*Exercise brief*
Only lines that contain the word "class" are to be returned from the data below.

*Available records*
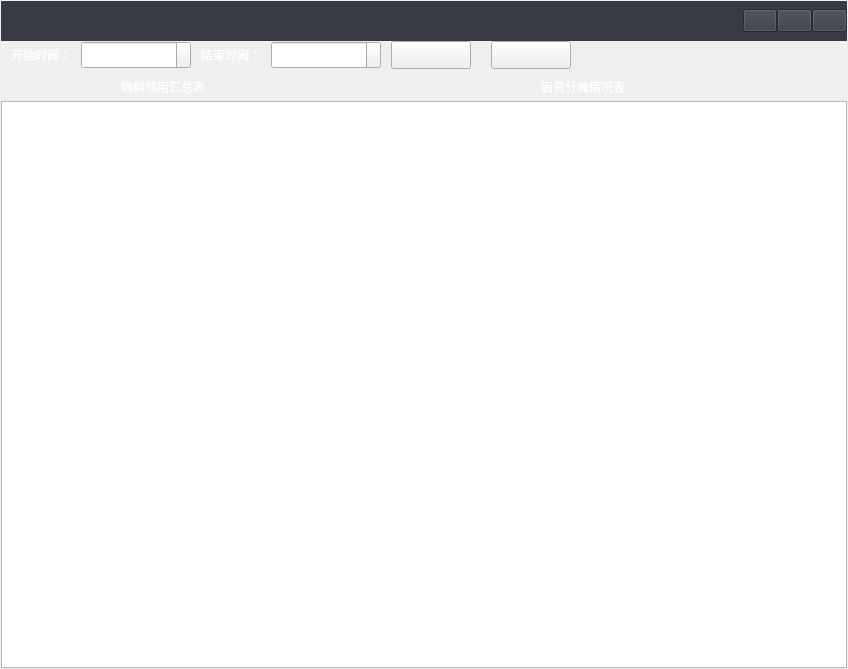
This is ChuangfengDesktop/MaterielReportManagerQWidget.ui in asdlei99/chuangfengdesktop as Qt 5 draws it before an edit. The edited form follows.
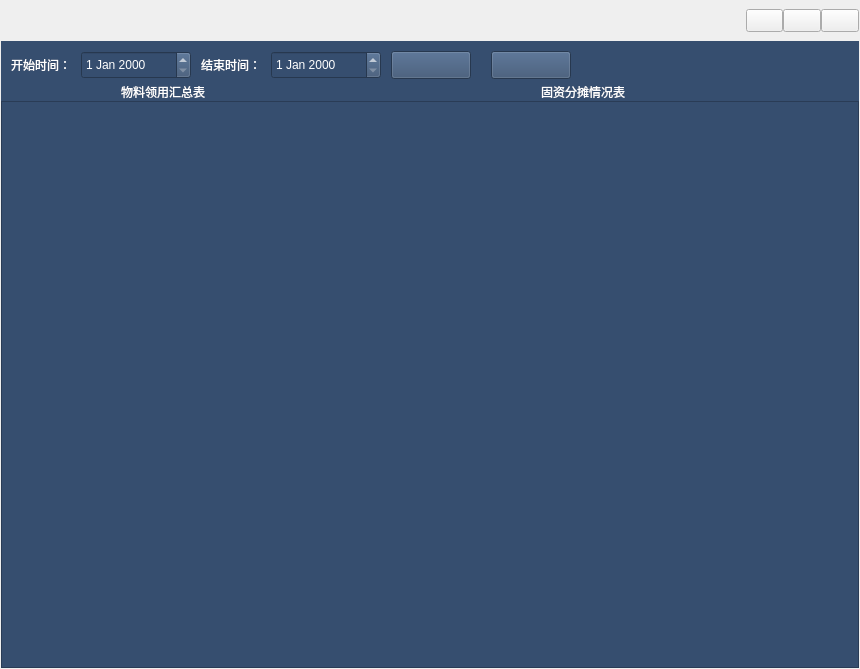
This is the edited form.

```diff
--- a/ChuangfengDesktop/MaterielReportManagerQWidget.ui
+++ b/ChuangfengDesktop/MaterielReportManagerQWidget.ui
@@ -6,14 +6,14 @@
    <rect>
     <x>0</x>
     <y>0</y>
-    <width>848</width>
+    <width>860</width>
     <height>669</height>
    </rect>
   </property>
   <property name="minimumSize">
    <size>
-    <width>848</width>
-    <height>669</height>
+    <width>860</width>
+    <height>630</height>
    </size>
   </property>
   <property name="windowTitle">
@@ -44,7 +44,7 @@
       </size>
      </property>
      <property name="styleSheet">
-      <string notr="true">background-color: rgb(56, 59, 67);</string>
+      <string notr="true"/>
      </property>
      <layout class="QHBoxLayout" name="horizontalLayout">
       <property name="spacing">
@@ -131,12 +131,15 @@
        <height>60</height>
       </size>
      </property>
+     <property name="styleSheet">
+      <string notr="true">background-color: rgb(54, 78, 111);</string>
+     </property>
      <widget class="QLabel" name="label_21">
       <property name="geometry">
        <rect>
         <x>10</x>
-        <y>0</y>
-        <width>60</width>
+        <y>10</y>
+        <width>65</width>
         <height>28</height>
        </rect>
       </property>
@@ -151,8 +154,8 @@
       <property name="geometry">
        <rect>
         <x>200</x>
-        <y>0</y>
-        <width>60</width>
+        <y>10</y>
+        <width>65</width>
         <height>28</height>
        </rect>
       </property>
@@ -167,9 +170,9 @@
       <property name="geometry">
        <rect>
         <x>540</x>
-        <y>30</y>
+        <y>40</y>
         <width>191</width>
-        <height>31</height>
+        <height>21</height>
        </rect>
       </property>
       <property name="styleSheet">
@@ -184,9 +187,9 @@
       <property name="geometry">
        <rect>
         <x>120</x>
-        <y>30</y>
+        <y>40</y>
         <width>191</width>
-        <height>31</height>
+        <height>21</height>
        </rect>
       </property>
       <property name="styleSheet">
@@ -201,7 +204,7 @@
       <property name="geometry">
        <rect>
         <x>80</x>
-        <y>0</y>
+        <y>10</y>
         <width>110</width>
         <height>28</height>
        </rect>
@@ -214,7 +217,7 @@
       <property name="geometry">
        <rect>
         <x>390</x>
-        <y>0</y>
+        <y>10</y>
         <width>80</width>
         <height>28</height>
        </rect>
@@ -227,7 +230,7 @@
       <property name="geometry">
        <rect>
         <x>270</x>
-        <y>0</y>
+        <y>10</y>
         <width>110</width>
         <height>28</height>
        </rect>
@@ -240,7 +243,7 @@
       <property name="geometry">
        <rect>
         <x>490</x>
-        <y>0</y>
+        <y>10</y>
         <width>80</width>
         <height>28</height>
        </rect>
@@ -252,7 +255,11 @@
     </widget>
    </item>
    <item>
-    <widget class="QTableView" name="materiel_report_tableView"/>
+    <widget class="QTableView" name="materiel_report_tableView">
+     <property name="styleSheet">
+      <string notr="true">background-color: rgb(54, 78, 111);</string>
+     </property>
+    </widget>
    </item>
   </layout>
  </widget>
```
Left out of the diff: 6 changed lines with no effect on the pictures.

*Response area*
      <layout class="QHBoxLayout" name="horizontalLayout">
      <widget class="QLabel" name="label_21">
-    <widget class="QTableView" name="materiel_report_tableView"/>
+    <widget class="QTableView" name="materiel_report_tableView">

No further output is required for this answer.